Hear from Martyn Dicker, Director of People and Learning at The Prince’s Trust, member of the Engage for Success Task Force and chair of its Not for Profit Thought and Action Group.
Sarah: So, starting off with the basics, what does “Employee Engagement” mean to you?
Martyn: For me, employee engagement is more than just being aligned to what the organisation is trying to achieve, it’s about being fully engrossed in how it will go about it – really understanding the role you play. And balancing this with attention to personal needs and wellbeing.
Sarah: Thank you that’s a really clear definition. Can you tell me about an engaging manager you’ve had in your career?
Martyn: I’ve been fortunate to have worked with many engaging leaders. One particular CEO stands out for a few reasons:
- He set a clear vision that you felt you helped shape and deliver
- He communicated regularly and honestly, giving lots of updates
- He gave regular feedback, listened and challenged appropriately. He wanted your input and would build on what you said so that you got a real sense of co-creation
- He was empathetic and had strong values; he was genuine, they were a part of his DNA.
Sarah: How did his style and approach affect how you did your job?

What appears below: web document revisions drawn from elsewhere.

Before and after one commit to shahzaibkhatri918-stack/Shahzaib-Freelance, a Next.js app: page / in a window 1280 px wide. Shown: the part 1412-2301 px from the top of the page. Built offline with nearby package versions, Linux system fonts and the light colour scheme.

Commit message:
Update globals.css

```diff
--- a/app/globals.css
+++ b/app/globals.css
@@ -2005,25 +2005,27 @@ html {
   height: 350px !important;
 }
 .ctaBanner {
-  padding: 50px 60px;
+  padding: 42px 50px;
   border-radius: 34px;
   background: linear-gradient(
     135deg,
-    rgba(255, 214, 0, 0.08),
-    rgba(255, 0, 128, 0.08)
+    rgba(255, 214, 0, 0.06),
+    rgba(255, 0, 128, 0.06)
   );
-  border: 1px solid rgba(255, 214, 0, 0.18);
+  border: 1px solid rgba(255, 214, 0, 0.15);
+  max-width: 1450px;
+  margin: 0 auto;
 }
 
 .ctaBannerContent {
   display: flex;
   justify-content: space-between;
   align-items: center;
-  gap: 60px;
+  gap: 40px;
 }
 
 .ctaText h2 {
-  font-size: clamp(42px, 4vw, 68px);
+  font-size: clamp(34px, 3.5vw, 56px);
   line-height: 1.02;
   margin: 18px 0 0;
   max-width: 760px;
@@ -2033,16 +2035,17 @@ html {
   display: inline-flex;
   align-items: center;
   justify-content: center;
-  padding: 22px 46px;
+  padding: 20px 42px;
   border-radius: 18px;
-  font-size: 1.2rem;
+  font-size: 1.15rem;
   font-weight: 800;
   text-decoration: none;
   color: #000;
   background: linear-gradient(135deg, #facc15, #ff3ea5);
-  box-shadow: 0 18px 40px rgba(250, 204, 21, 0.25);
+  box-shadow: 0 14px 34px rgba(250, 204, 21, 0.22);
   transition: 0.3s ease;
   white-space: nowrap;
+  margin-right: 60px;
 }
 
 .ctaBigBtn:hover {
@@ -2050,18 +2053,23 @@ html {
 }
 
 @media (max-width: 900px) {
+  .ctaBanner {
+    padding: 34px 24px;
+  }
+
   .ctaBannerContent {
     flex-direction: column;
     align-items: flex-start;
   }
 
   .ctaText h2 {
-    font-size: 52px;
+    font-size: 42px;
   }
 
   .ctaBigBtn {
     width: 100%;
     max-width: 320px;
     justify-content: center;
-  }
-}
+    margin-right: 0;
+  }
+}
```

Martyn: Well, I suppose if someone is keeping you informed and inspired, it rubs off on you…. I tried to replicate his approach with my own team. It made me really want to master my skillset and I was willing to go above and beyond for the organisation.
Sarah: And how has effectively engaging with employees helped you in your career?
Martyn: It has helped me considerably. It’s helped me to clarify and communicate a vision, to build a strong team, and set the right culture. These things have improved results in organisations where I’ve worked and in turn that has supported me in my career. It’s not why you do it of course but my personal “brand” and profile have also been enhanced. I’ve been offered non-executive positions and included in HR magazine’s most influential lists, and the work I’ve done around employee engagement was one of the reasons I was offered my current job.
Sarah: What is the most surprising thing you have learned about what makes for productive and happy employees in your career?
Martyn: It wouldn’t surprise me now but when I started out it did. You might have the best vision, smartest strategy, but just taking the time to say a genuine thank you can make an immense difference! Simple gestures which make people feel appreciated have a huge positive impact. Also it’s important to know your staff, and understand their individual preferences and how and when they like to be thanked.
It’s not always as straightforward as treating people how you would like to be treated – treat them in ways they value.
Sarah: That’s so true. Moving on to the Not for Profit toolkit, which of the practices in it do you think has the potential to make the biggest difference? Perhaps it’s hard to single out one?
Martyn: Actually it’s not. Our research into the four enablers of employee engagement showed that, only a miniscule 15% of respondents believed that their managers understood employee engagement. This compares to for example 60% believing their organisation had a strong strategic narration.
So focusing on the role of managers will create the biggest potential shift. It’s really important this happens in our sector because we found some very high scores that we determined had been conflated, because people were highly engaged with the mission – but not always with the organisation’s working practices.
Sarah: That makes sense, and focusing on the manager’s role chimes with a lot of other research findings. What can the private sector learn from great practice within the not-for-profit sector do you think?
Martyn: If you took the six main recommendations within our Toolkit and took “Not for Profit” off the title, it’s all pertinent. You can access and download the Not for Profit Toolkit – but in essence it’s about educating managers and leaders, focusing on the four enablers, measuring aspects of engagement accurately and ensuring that the actions arising from such surveys have impact.
Although not unique to us, the not for profit sector does have many great examples of leaders living the values. That’s something the private sector could draw inspiration from.
Sarah: What are the next priorities for the Not for Profit Thought and Action group?
Martyn: Having completed phase one, which looked at engagement “beyond the mission”, we are moving to phase two, understanding how we engage volunteers. For example, the 70,000 Games Makers of the 2012 London Olympics were a really uplifting success story. How were they engaged – what made it so successful? We want to take that kind of learning back into the world of employees. Our group will continue to meet every other month. We are still agreeing the outputs, but people have repeatedly told us how much they value case studies so it’s likely they will be a core component.
Sarah: And if people would like to get involved, and share learning?
Martyn: They can contact me or group coordinator Siobhan Renshaw by emailing firstname.lastname@example.org
Written and interview conducted by:
Sarah Cooper, Regional Ambassador for Engage for Success in Bristol and Bath and Virtual Content Team Volunteer